The people of the city demanded justice for the outrageous behaviour of the Town Guard. Porteous was arrested and brought before the magistrates, who had no choice but to commit him to the Tolbooth Prison, to await trial. He was brought to trial on 5th July 1736 and charged with Murder and Maiming. Captain Porteous claimed in his defence that he had only threatened the crowd in case they had attempted to seize Wilson’s body and revive him.
Captain John Porteous was nonetheless found guilty and sentenced to hang. Several of his friends petitioned Queen Catherine, in the absence of her husband, King George II, for a pardon. She granted a Porteous a six week reprieve and it was believed a full pardon would soon follow.
THE DEATH OF CAPTAIN PORTEOUS
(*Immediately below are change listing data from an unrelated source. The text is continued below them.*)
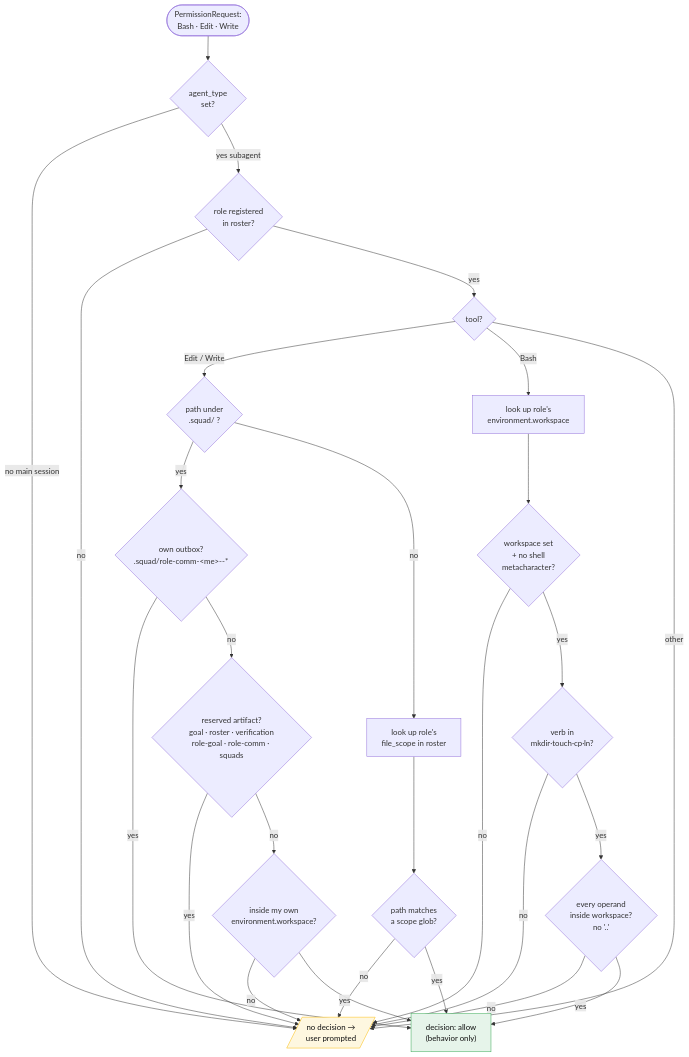
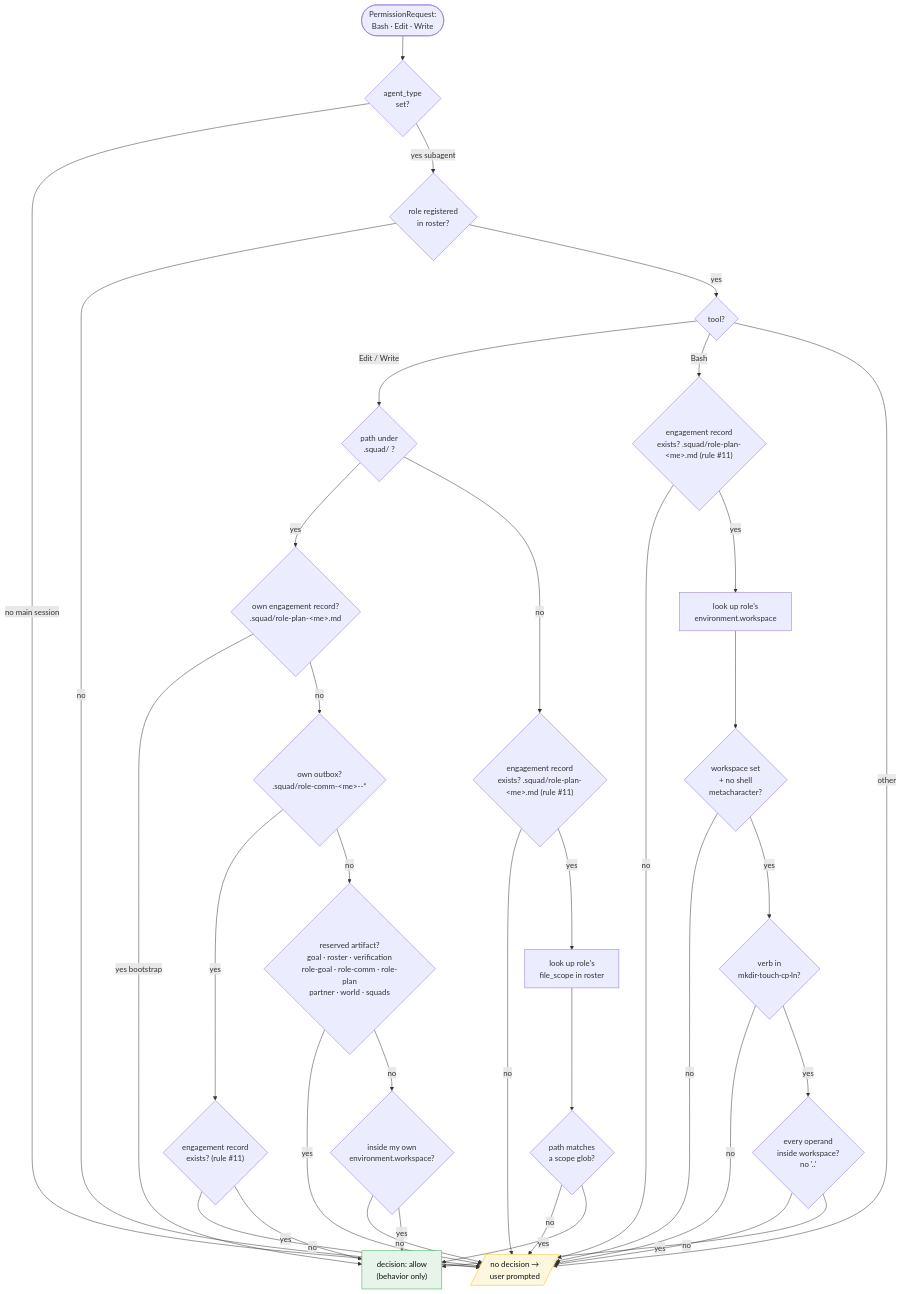
Before and after one commit to cheeky-amit/cheeky-squad-os: the sixth of 12 diagrams in LOGIC.md, drawn with Mermaid. The commit also changed other lines of this file and 18 other files, not shown here.

First line of the commit message:
feat: legibility — the engagement record (hard rule #11) (#13)

````diff
--- a/LOGIC.md
+++ b/LOGIC.md
@@ -345,34 +350,42 @@
 ```mermaid
 flowchart TD
     P0([PermissionRequest:<br/>Bash · Edit · Write]) --> P1{agent_type<br/>set?}
     P1 -->|no main session| DEFER[/no decision →<br/>user prompted/]
     P1 -->|yes subagent| P1a{role registered<br/>in roster?}
     P1a -->|no| DEFER
     P1a -->|yes| P2{tool?}
     P2 -->|Edit / Write| R1{path under<br/>.squad/ ?}
-    R1 -->|yes| R2{"own outbox?<br/>.squad/role-comm-&lt;me&gt;--*"}
-    R2 -->|yes| ALLOW["decision: allow<br/>(behavior only)"]
-    R2 -->|no| R3{reserved artifact?<br/>goal · roster · verification<br/>role-goal · role-comm · squads}
+    R1 -->|yes| R1a{"own engagement record?<br/>.squad/role-plan-&lt;me&gt;.md"}
+    R1a -->|yes bootstrap| ALLOW["decision: allow<br/>(behavior only)"]
+    R1a -->|no| R2{"own outbox?<br/>.squad/role-comm-&lt;me&gt;--*"}
+    R2 -->|yes| PG0{"engagement record<br/>exists? (rule #11)"}
+    PG0 -->|no| DEFER
+    PG0 -->|yes| ALLOW
+    R2 -->|no| R3{reserved artifact?<br/>goal · roster · verification<br/>role-goal · role-comm · role-plan<br/>partner · world · squads}
     R3 -->|yes| DEFER
     R3 -->|no| R4{inside my own<br/>environment.workspace?}
     R4 -->|no| DEFER
     R4 -->|yes| ALLOW
-    R1 -->|no| P3[look up role's<br/>file_scope in roster]
+    R1 -->|no| PG1{"engagement record<br/>exists? .squad/role-plan-<br/>&lt;me&gt;.md (rule #11)"}
+    PG1 -->|no| DEFER
+    PG1 -->|yes| P3[look up role's<br/>file_scope in roster]
     P3 --> P4{path matches<br/>a scope glob?}
     P4 -->|no| DEFER
     P4 -->|yes| ALLOW
-    P2 -->|Bash| B1[look up role's<br/>environment.workspace]
+    P2 -->|Bash| PG2{"engagement record<br/>exists? .squad/role-plan-<br/>&lt;me&gt;.md (rule #11)"}
+    PG2 -->|no| DEFER
+    PG2 -->|yes| B1[look up role's<br/>environment.workspace]
     B1 --> B2{workspace set<br/>+ no shell<br/>metacharacter?}
     B2 -->|no| DEFER
     B2 -->|yes| B3{verb in<br/>mkdir·touch·cp·ln?}
     B3 -->|no| DEFER
     B3 -->|yes| B4{every operand<br/>inside workspace?<br/>no '..'}
     B4 -->|no| DEFER
     B4 -->|yes| ALLOW
     P2 -->|other| DEFER
 
     classDef ok fill:#e6f4ea,stroke:#34a853,color:#111;
     classDef neu fill:#fef7e0,stroke:#fbbc04,color:#111;
     class ALLOW ok;
     class DEFER neu;
 ```
````
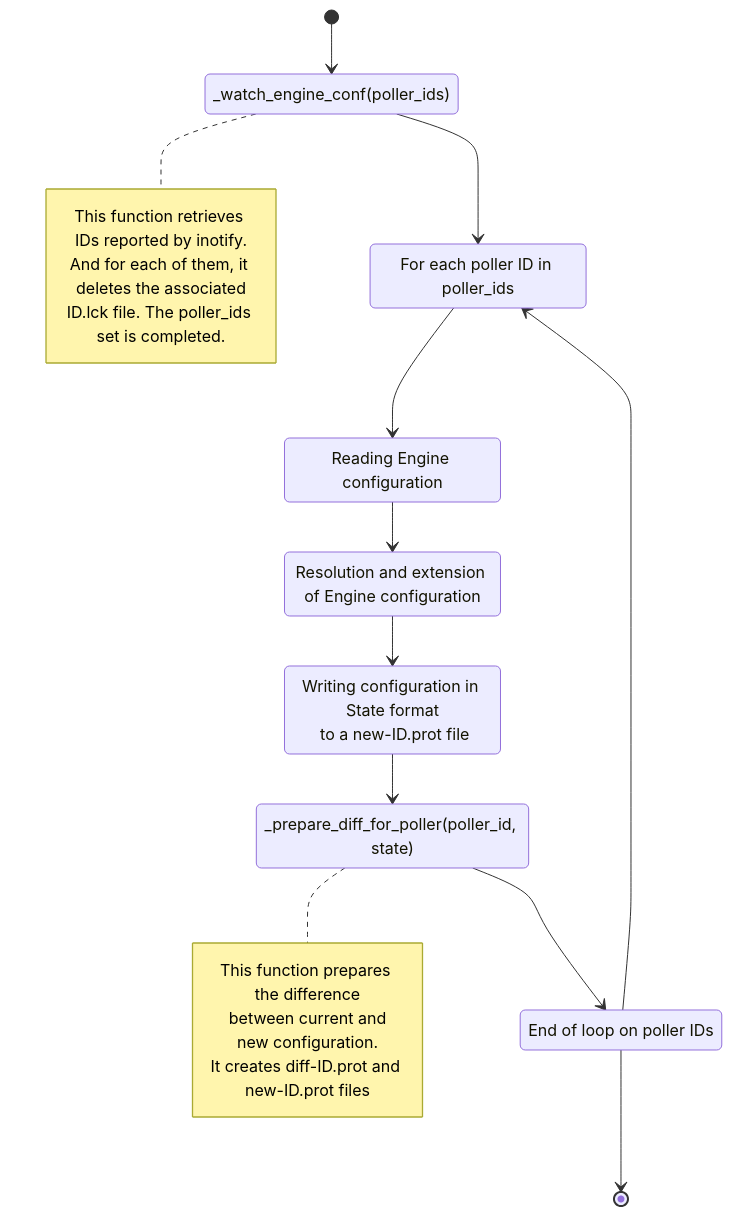
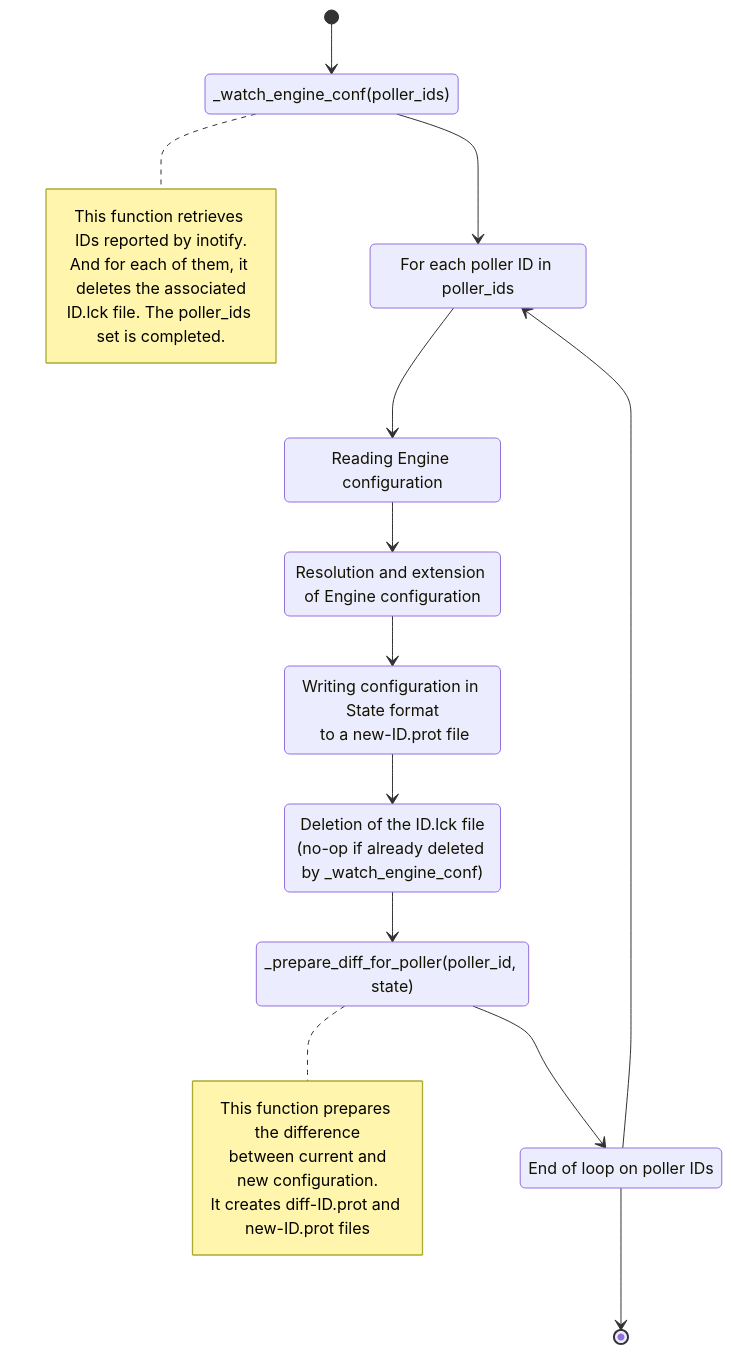
Before and after one commit to centreon/centreon-collect: the tenth of 18 diagrams in broker/doc/nego-engine-broker-en.md, drawn with Mermaid. The commit also changed other lines of this file and 23 other files, not shown here.

Commit message:
enh(broker): When the prot file is lost on broker side, Engine can send it back

````diff
--- a/broker/doc/nego-engine-broker-en.md
+++ b/broker/doc/nego-engine-broker-en.md
@@ -573,20 +607,22 @@
 ```mermaid
 stateDiagram-v2
     [*] --> _watch_engine_conf(poller_ids)
     _watch_engine_conf(poller_ids) --> pour_chaque_poller_id
     note right of _watch_engine_conf(poller_ids): This function retrieves IDs reported by inotify.<br/>And for each of them, it deletes the associated<br/>ID.lck file. The poller_ids set is completed.
     lect_conf_engine: Reading Engine configuration
     pour_chaque_poller_id: For each poller ID in poller_ids
     pour_chaque_poller_id --> lect_conf_engine
     lect_conf_engine --> resolution_de_la_configuration_engine
     resolution_de_la_configuration_engine: Resolution and extension of Engine configuration
     resolution_de_la_configuration_engine --> ecriture_dans_fichier__new_ID_prot
     ecriture_dans_fichier__new_ID_prot: Writing configuration in State format<br/> to a new-ID.prot file
-    ecriture_dans_fichier__new_ID_prot --> preparation_de_la_difference
+    ecriture_dans_fichier__new_ID_prot --> suppression_fichier_lck
+    suppression_fichier_lck: Deletion of the ID.lck file<br/>(no-op if already deleted by _watch_engine_conf)
+    suppression_fichier_lck --> preparation_de_la_difference
     preparation_de_la_difference: _prepare_diff_for_poller(poller_id, state)
     preparation_de_la_difference --> fin_pour_chaque_poller_id
     note right of preparation_de_la_difference: This function prepares the difference<br/> between current and new configuration.<br/>It creates diff-ID.prot and new-ID.prot files
     fin_pour_chaque_poller_id: End of loop on poller IDs
     fin_pour_chaque_poller_id --> pour_chaque_poller_id
     fin_pour_chaque_poller_id --> [*]
 ```
````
As the rumour spread through the town that Porteous was going to go unpunished the Edinburgh Mob began to gather and demand justice. Their ranks quickly swelled into the thousands and on the night of the 7th of September 1736 they attacked the town Guardhouse where they seized muskets and Lochaber axes. The men of the Town Guard fled to the safety of Edinburgh Castle leaving Porteous alone in his cell in the Tolbooth, listening to the mob in the street outside baying for his blood.
With no’one to stop them the Mob assaulted the stout door to the Tolbooth but it withstood their best efforts until someone laid a fire against it and finally it gave way. The Mob surged into the grim prison and snatched the shrieking Captain Porteous from his cell and dragged him over the cobbles of the Royal Mile back to the scene of his massacre. All the while he was beaten, kicked and pelted with filth as his cries for mercy went unheeded.
As the Mob pulled him down the steep slope of the West Bow they broke into a draper’s shop for a length of rope, leaving a guinea to pay for it as they left. The vast crowd secured the rope from a dyer’s pole close by the shadows of the gallows where he had ordered his men to open fire on the people. Those people now took the vengeance on the unlucky policeman as he was lynched. Even as he struggled for life he was beaten and battered before the crowd dropped him to the ground before pulling his still living body aloft again. This was done three times before death finally claimed Porteous and his awful suffering finally ceased under the blows of a Lochaber axe. His corpse was left to dangle for the amusement of the masses who as quickly as they had formed now split asunder to return to their normal tasks as though they had never been part of the lynching.
Government attempts to find the ringleaders of the riots were in vain, despite a reward of £200 being offered – a fortune in those days. None would talk and the few men arrested were soon acquitted due to lack of evidence. No’one had seen anything out of the ordinary that evening in early September!
Captain John Porteous was buried in Greyfriar’s Churchyard, near the Grassmarket and the scene of his cruel death. For many years his grave was only marked by a simple post marked ‘P 1736’ until Edinburgh Corporation placed a small inscribed memorial on his grave.
The hated Tolbooth Prison is long gone but just beside St Giles Kirk there are a set of cobblestones laid out in the shape of a heart – the ‘Heart of Midlothian’ – at the site of where the prison door once stood. It is today a tradition for the citizens of Edinburgh to spit on the heart as they go by for good luck and as a continuing act of contempt for that reviled institution.